Pictures stay out; everything else in the records is to be copied exactly.
═══ Supplied data
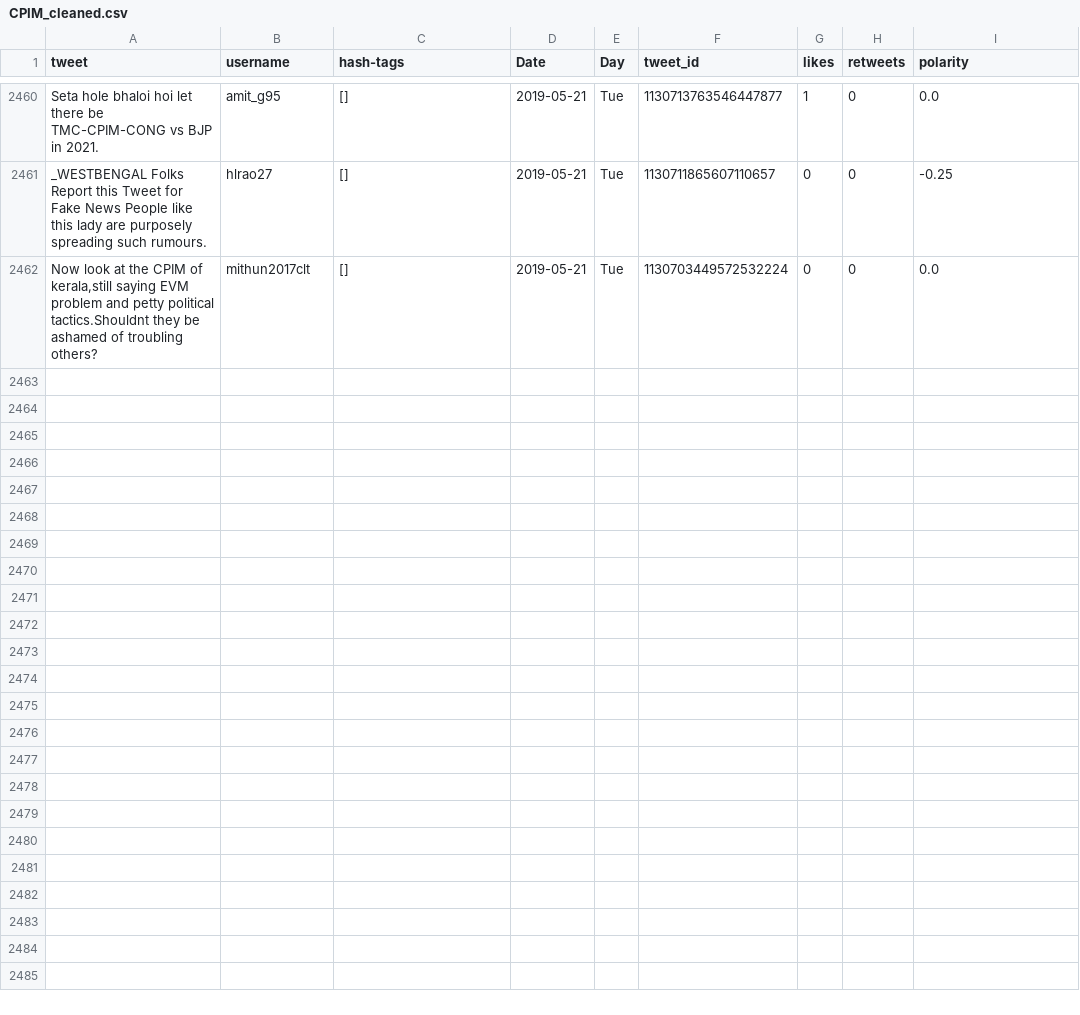
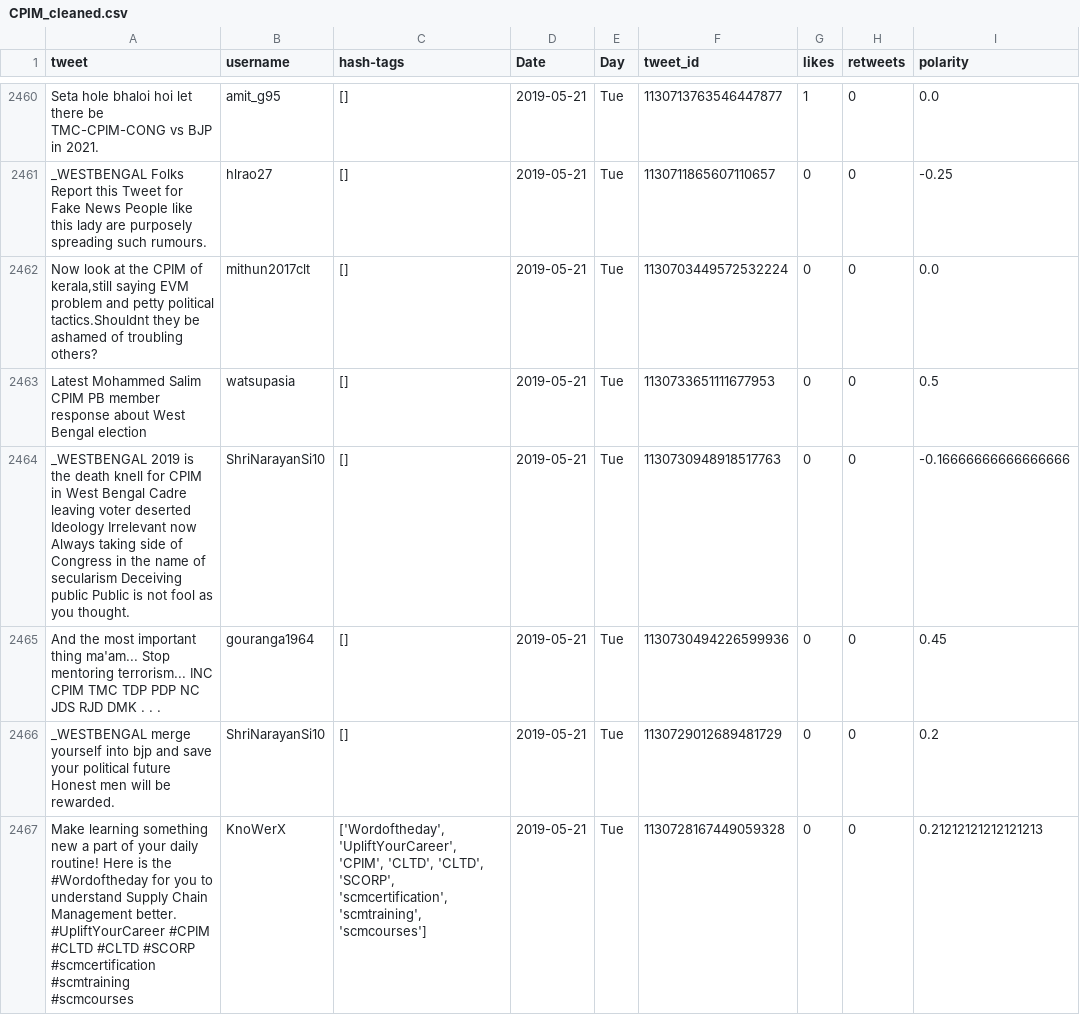
Before and after one commit to itsDevhere/DataRepo, a CSV file: CPIM_cleaned.csv, drawn as a sheet; only a part is shown, gaps mark what is left out; the diff names each change by its address in the sheet, - before the commit and + after, or states it on an @@ line.

```diff
--- a/CPIM_cleaned.csv
+++ b/CPIM_cleaned.csv
+row 2463: Latest Mohammed Salim CPIM PB member response about West Bengal election | watsupasia | [] | 2019-05-21 | Tue | 1130733651111677953 | 0 | 0 | 0.5
+row 2464: _WESTBENGAL 2019 is the death knell for CPIM in West Bengal Cadre leaving voter deserted Ideology Irrelevant now Always taking side of Congress in the name of secularism Deceiving public Public is not fool as you thought. | ShriNarayanSi10 | [] | 2019-05-21 | Tue | 1130730948918517763 | 0 | 0 | -0.16666666666666666
+row 2465: And the most important thing ma'am... Stop mentoring terrorism... INC CPIM TMC TDP PDP NC JDS RJD DMK . . . | gouranga1964 | [] | 2019-05-21 | Tue | 1130730494226599936 | 0 | 0 | 0.45
+row 2466: _WESTBENGAL merge yourself into bjp and save your political future Honest men will be rewarded. | ShriNarayanSi10 | [] | 2019-05-21 | Tue | 1130729012689481729 | 0 | 0 | 0.2
+row 2467: Make learning something new a part of your daily routine! Here is the #Wordoftheday for you to understand Supply Chain Management better. #UpliftYourCareer #CPIM #CLTD #CLTD #SCORP #scmcertification #scmtraining #scmcourses | KnoWerX | ['Wordoftheday', 'UpliftYourCareer', 'CPIM', 'CLTD', 'CLTD', 'SCORP', 'scmcertification', 'scmtraining', 'scmcourses'] | 2019-05-21 | Tue | 1130728167449059328 | 0 | 0 | 0.21212121212121213
```
Also changed, not shown: RJD_cleaned.csv, Samajwadi_cleaned.csv, 1 other file.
══════
## Solved problem:
Before and after one commit to itsDevhere/DataRepo, a CSV file: CPIM_cleaned.csv, drawn as a sheet; only a part is shown, gaps mark what is left out; the diff names each change by its address in the sheet, - before the commit and + after, or states it on an @@ line.

```diff
--- a/CPIM_cleaned.csv
+++ b/CPIM_cleaned.csv
+row 2463: Latest Mohammed Salim CPIM PB member response about West Bengal election | watsupasia | [] | 2019-05-21 | Tue | 1130733651111677953 | 0 | 0 | 0.5
+row 2464: _WESTBENGAL 2019 is the death knell for CPIM in West Bengal Cadre leaving voter deserted Ideology Irrelevant now Always taking side of Congress in the name of secularism Deceiving public Public is not fool as you thought. | ShriNarayanSi10 | [] | 2019-05-21 | Tue | 1130730948918517763 | 0 | 0 | -0.16666666666666666
+row 2465: And the most important thing ma'am... Stop mentoring terrorism... INC CPIM TMC TDP PDP NC JDS RJD DMK . . . | gouranga1964 | [] | 2019-05-21 | Tue | 1130730494226599936 | 0 | 0 | 0.45
+row 2466: _WESTBENGAL merge yourself into bjp and save your political future Honest men will be rewarded. | ShriNarayanSi10 | [] | 2019-05-21 | Tue | 1130729012689481729 | 0 | 0 | 0.2
+row 2467: Make learning something new a part of your daily routine! Here is the #Wordoftheday for you to understand Supply Chain Management better. #UpliftYourCareer #CPIM #CLTD #CLTD #SCORP #scmcertification #scmtraining #scmcourses | KnoWerX | ['Wordoftheday', 'UpliftYourCareer', 'CPIM', 'CLTD', 'CLTD', 'SCORP', 'scmcertification', 'scmtraining', 'scmcourses'] | 2019-05-21 | Tue | 1130728167449059328 | 0 | 0 | 0.21212121212121213
```
Also changed, not shown: RJD_cleaned.csv, Samajwadi_cleaned.csv, 1 other file.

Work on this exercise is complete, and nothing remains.